Of course, this raised a panic. After a few phone calls, we were able to discover that a couple of offers had been made on the house, but the offers had been contingent on the seller making a lot of repairs. That is why the price kept coming down. The seller wanted to unload it as-is and was not willing to fix anything. Well, this was no problem to us. I am a handy guy. I don’t mind a fixer-upper at all.

This story is growing quite tiresome. I have more to get to.

In short, we made a generous offer on the Park Hill house. The seller rejected it totally and did not counter-offer. We came back and offered what his asking price had been before he took it off of the market. I was willing to take the house as is, I just wanted a termite contract and to have it appraised. This asshole told me that the only offer he would be willing to accept was: asking price, absolutely no conditions, and $750 in non-refundable earnest money. Well, obviously, anyone who has ever been involved in any sort of real estate transaction would recognize that there are at least one of two things going on here: either there is something really bad wrong with the house that he is not willing to disclose, or he just plain-old does not want to sell it. Either way, screw him. I was born at night, but it wasn’t last night.

But I am on my way to Alaska for a week. I made the offer on the house last night and did not find out that the deal was not going to happen until about noon today when I called our real estate agent from the Seattle airport. When I get back from my trip I will have two weeks to get out of my current house and nowhere to go.

No sense in fretting about it right now. We will just box everything up, put it into a storage unit, and bum around with relatives until we can find a suitable place. Judging from or previous record of finding houses, this should take about six months. Anybody out there live in the Little Rock area and willing to take on houseguests?

Really, I am not going to obsess about all of this right now. In my nearly twenty-seven years of existence I have flown on exactly one other occasion, and that was when Miss J. and I went to New Orleans on our honeymoon. That is about a two-hour flight from Little Rock on a puddle-jumping Southwest tin can. All of my various other travels have only once taken me to a state that does not touch Arkansas – last year on vacation we drove down to Gulf Shores, Alabama.

Today I have been on various airplanes and in various airports all over the country. I Have seen my first snow capped mountains. I have my sweet wife with me and I will see the home of her youth. I flew into Seattle and had a coffee. The weather there was exactly like it was supposed to be, cloudy. I have seen sights from my window seat (I will have the window seat. If you travel with me, you can get over it) that I have only read about or seen pictures of. Right now there is a real live Connecticut Jew sitting next to Miss J. He is wearing a yarmulke and reading The Atlantic magazine. When the Flight Attendant came around with lunch, he requested a kosher meal and then did not eat a single bite of it.

Did you know that if you keep flying west and keep changing planes, you get to eat lunch over and over? How cool is that?

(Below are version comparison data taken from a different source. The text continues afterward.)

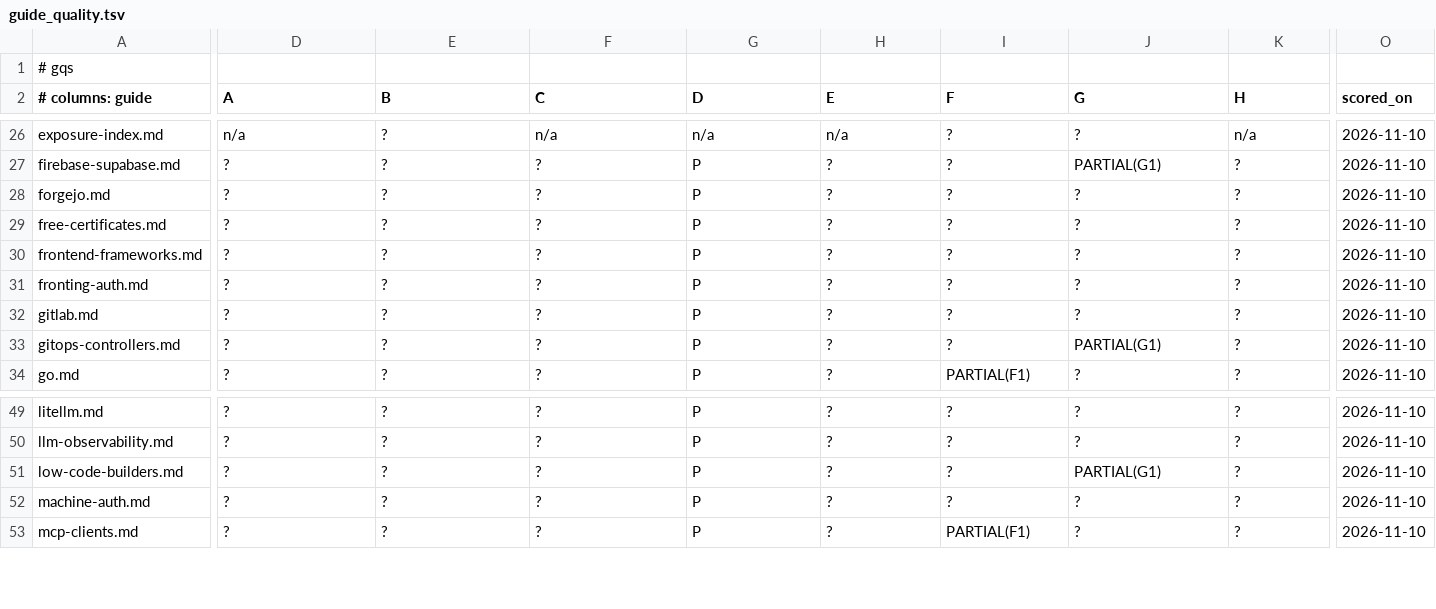
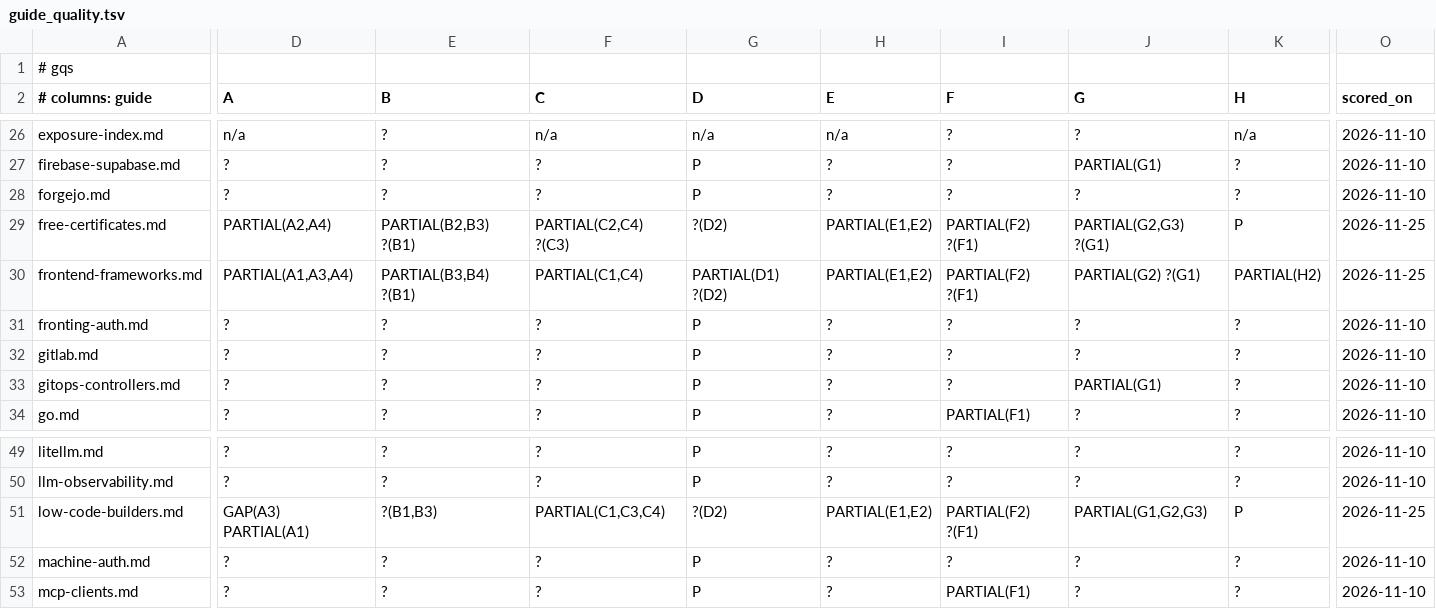
Before and after one commit to jposluns/secureconfig, a TSV file: tools/guide_quality.tsv, drawn as a sheet; only a part is shown, gaps mark what is left out; the diff covers the shown part only; the diff names each change by its address in the sheet, - before the commit and + after, or states it on an @@ line.

Commit message:
Records: reconciled judgment scores for the three GQS pilots (#1401)
* Records: reconciled judgment scores for the three GQS pilots

* Records: the pilot-scores entry states the F1 and G1 leads per row

* Records: the pilot-scores entry moves to its landing date

```diff
--- a/tools/guide_quality.tsv
+++ b/tools/guide_quality.tsv
-D29 (A): ?
+D29 (A): PARTIAL(A2,A4)
-E29 (B): ?
+E29 (B): PARTIAL(B2,B3) ?(B1)
-F29 (C): ?
+F29 (C): PARTIAL(C2,C4) ?(C3)
-G29 (D): P
+G29 (D): ?(D2)
-H29:H30 (E): ?
+H29:H30 (E): PARTIAL(E1,E2)
-I29:I30 (F): ?
+I29:I30 (F): PARTIAL(F2) ?(F1)
-J29 (G): ?
+J29 (G): PARTIAL(G2,G3) ?(G1)
-K29 (H): ?
+K29 (H): P
-O29:O30 (scored_on): 2026-11-10
+O29:O30 (scored_on): 2026-11-25
-D30 (A): ?
+D30 (A): PARTIAL(A1,A3,A4)
-E30 (B): ?
+E30 (B): PARTIAL(B3,B4) ?(B1)
-F30 (C): ?
+F30 (C): PARTIAL(C1,C4)
-G30 (D): P
+G30 (D): PARTIAL(D1) ?(D2)
-J30 (G): ?
+J30 (G): PARTIAL(G2) ?(G1)
-K30 (H): ?
+K30 (H): PARTIAL(H2)
-D51 (A): ?
+D51 (A): GAP(A3) PARTIAL(A1)
-E51 (B): ?
+E51 (B): ?(B1,B3)
-F51 (C): ?
+F51 (C): PARTIAL(C1,C3,C4)
-G51 (D): P
+G51 (D): ?(D2)
-H51 (E): ?
+H51 (E): PARTIAL(E1,E2)
-I51 (F): ?
+I51 (F): PARTIAL(F2) ?(F1)
-J51 (G): PARTIAL(G1)
+J51 (G): PARTIAL(G1,G2,G3)
-K51 (H): ?
+K51 (H): P
-O51 (scored_on): 2026-11-10
+O51 (scored_on): 2026-11-25
```
Also changed, not shown: 4 edited cells elsewhere in this file, 5 other files.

The most encouraging thing about the trip: so far I have seen no suspicious Arabs.

Miss J says that Juneau is a nice little hippie town, and the people we are staying with live right downtown. I look forward to a week of wandering around an exotic new place, enjoying the sites, reading books that I bought last spring and did not have time to delve into, and writing pithy blog posts for you all from overstuffed chairs in cozy internet cafes.

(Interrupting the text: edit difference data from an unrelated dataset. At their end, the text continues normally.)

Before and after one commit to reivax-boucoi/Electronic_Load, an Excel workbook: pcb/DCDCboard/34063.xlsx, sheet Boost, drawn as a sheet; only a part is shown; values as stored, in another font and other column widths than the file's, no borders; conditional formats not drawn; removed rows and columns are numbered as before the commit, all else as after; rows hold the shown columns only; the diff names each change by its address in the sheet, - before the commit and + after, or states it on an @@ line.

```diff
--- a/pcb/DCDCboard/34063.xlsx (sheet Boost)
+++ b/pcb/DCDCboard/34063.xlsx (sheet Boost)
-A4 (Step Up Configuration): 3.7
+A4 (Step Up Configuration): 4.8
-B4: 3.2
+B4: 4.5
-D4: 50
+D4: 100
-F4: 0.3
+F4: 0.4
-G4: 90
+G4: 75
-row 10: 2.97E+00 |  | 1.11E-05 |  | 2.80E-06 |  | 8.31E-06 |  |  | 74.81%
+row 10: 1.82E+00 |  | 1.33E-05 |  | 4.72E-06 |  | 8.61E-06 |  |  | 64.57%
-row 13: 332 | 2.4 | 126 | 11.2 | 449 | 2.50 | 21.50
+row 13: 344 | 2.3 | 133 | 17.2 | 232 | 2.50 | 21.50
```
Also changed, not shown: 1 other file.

But the thing I most look forward to doing this week is acting like a backwards redneck and exaggerating my accent for the northwester hippies. By the time I leave I want the good people of Juneau to think that everyone in Arkansas rides their hog to work every morning at the chicken-plucking plant.